### TASK INPUTS

==========

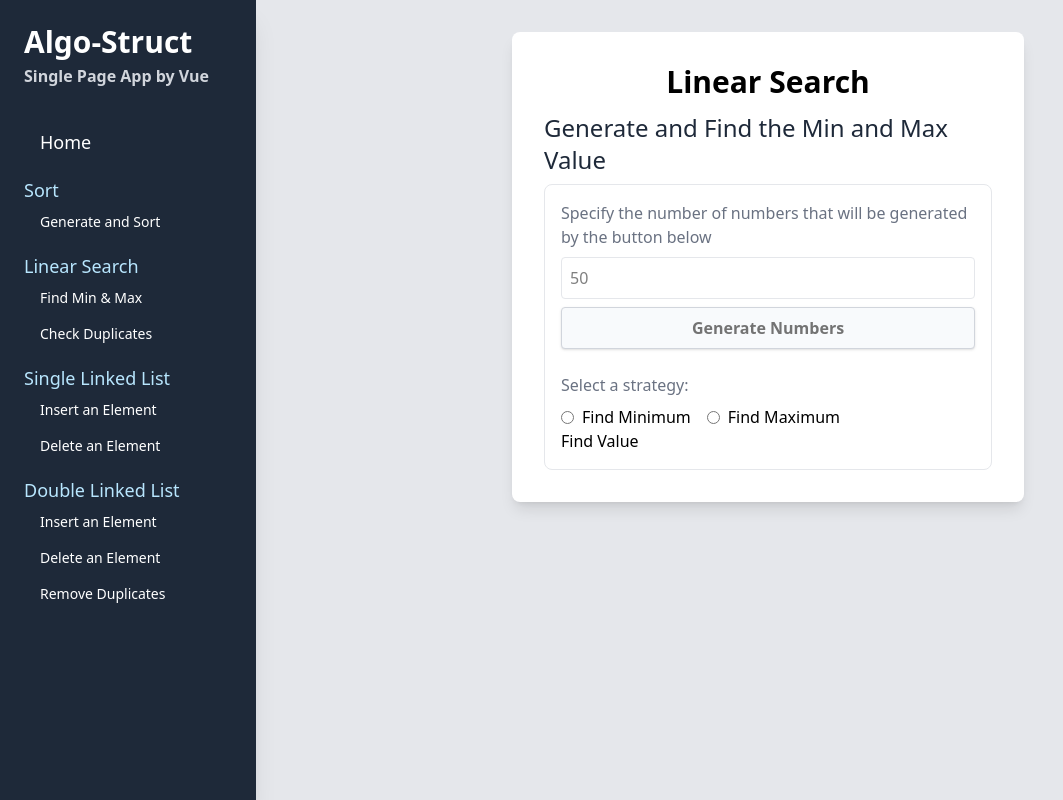
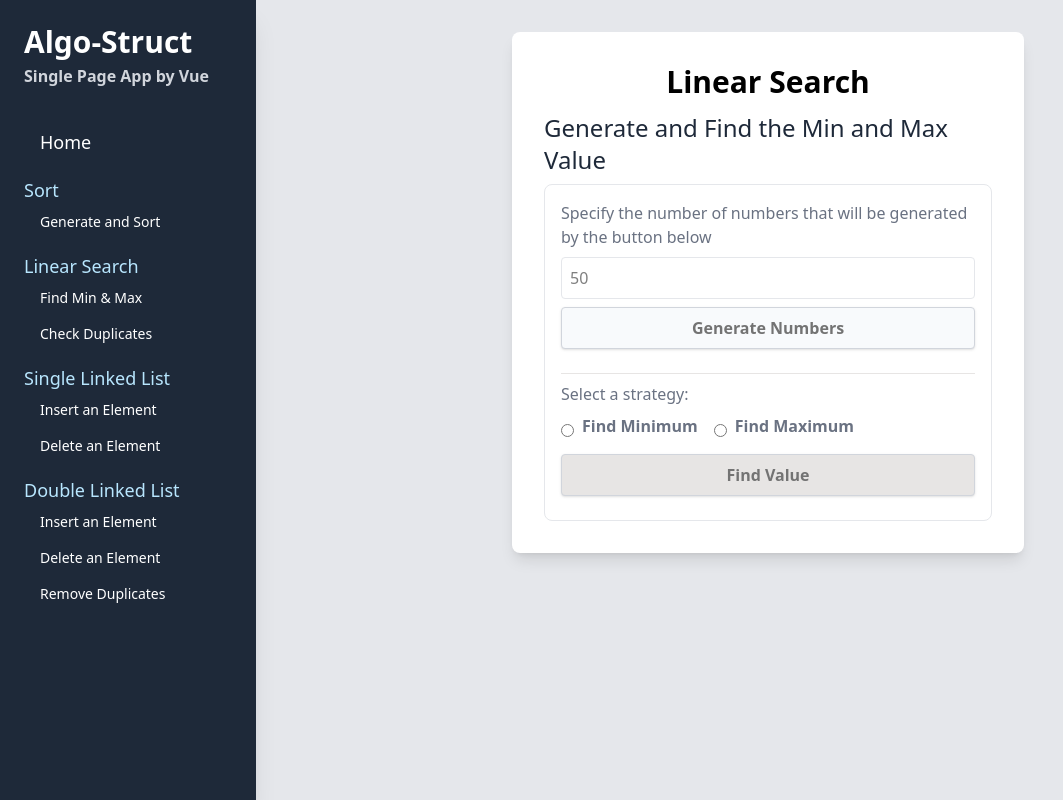
Before and after one commit to sergio-oliveira-br/algorithms-frontend-vue, a Vue app: page /linear-search/find-min-max in a window 1280 px wide. Shown: the whole page, without its empty margins (0-1063 px from the left). Built offline with nearby package versions, Linux system fonts and the light colour scheme.

Commit message:
Update LinearSearchMinMax.vue
act:
-> misspelled
-> UI improved

```diff
--- a/src/views/LinearSearchMinMax.vue
+++ b/src/views/LinearSearchMinMax.vue
@@ -5,7 +5,7 @@
 
   // Refs related directly to the main ordering component
   const pageErrorMessage = ref<string | null>(null);
-  let foudValue = ref<number | null>(null);
+  let foundValue = ref<number | null>(null);
   const strategyName = ref<string>('min');
 
   // -- Number Generator Composable Instantiation --
@@ -21,7 +21,7 @@
 
     // Cleanup
     pageErrorMessage.value = null;
-    foudValue.value = null;
+    foundValue.value = null;
 
     await generateNumbers(); // Calls the composable function
 
@@ -47,7 +47,7 @@
 
     //cleanup
     pageErrorMessage.value = null;
-    foudValue.value = null;
+    foundValue.value = null;
 
     const arrayCopyForFinding = [...generatedNumbersArray.value];
 
@@ -74,7 +74,7 @@
       pageErrorMessage.value = findApiError.value;
     }
     else if(finderApiData.value !== null) {
-      foudValue.value = finderApiData.value;
+      foundValue.value = finderApiData.value;
       pageErrorMessage.value = null;
     }
     else {
@@ -114,23 +114,26 @@
         <p>{{ generationErrorMessage }}</p>
       </div>
 
-      <div v-if="foudValue" class="p-4 bg-lime-50 rounded-lg border border-lime-200">
-        <p v-if="foudValue">{{ foudValue }}</p>
+      <div v-if="foundValue" class="mt-3 p-4 bg-lime-50 rounded-lg border border-lime-200">
+        <p class="font-bold">
+          {{ strategyName === 'min' ? 'Minimum Value Found:' : 'Maximum Value Found:' }}
+        </p>
+        <p class="mt-2 text-lg font-mono">{{ foundValue }}</p>
       </div>
 
 
-      <div class="mt-4">
+      <div class="mt-4 pt-2 border-t border-stone-200">
         <label class="block text-gray-500 mb-2">Select a strategy:</label>
         <div class="flex items-center space-x-4">
 
           <div class="flex items-center">
             <input type="radio" id="findMin" value="Min" v-model="strategyName" name="findStrategy" class="mr-2">
-            <label for="findMin">Find Minimum</label>
+            <label class="block text-gray-500 font-bold mb-2" for="findMin">Find Minimum</label>
           </div>
 
           <div class="flex items-center">
             <input type="radio" id="findMax" value="Max" v-model="strategyName" name="findStrategy" class="mr-2">
-            <label for="findMax">Find Maximum</label>
+            <label class="block text-gray-500 font-bold mb-2 " for="findMax">Find Maximum</label>
           </div>
 
         </div>
@@ -139,7 +142,11 @@
       <button
           @click="findMinValueOrMax"
           :disabled="isFindingApiLoading || !generatedNumbersArray || generatedNumbersArray.length === 0"
-          class="...">
+          class="w-full p-2 my-2
+           bg-stone-200
+              border border-gray-300 rounded-sm
+                text-neutral-500 font-bold
+                  shadow-sm hover:shadow-lg">
         {{ isFindingApiLoading ? 'Finding...' : 'Find Value' }}
       </button>
 
```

==========

### ASSIGNED TASK
Would you please copy every line in the data that contains the word "generatedNumbersArray"?

### RESPONSE TO THIS EXERCISE
     const arrayCopyForFinding = [...generatedNumbersArray.value];
           :disabled="isFindingApiLoading || !generatedNumbersArray || generatedNumbersArray.length === 0"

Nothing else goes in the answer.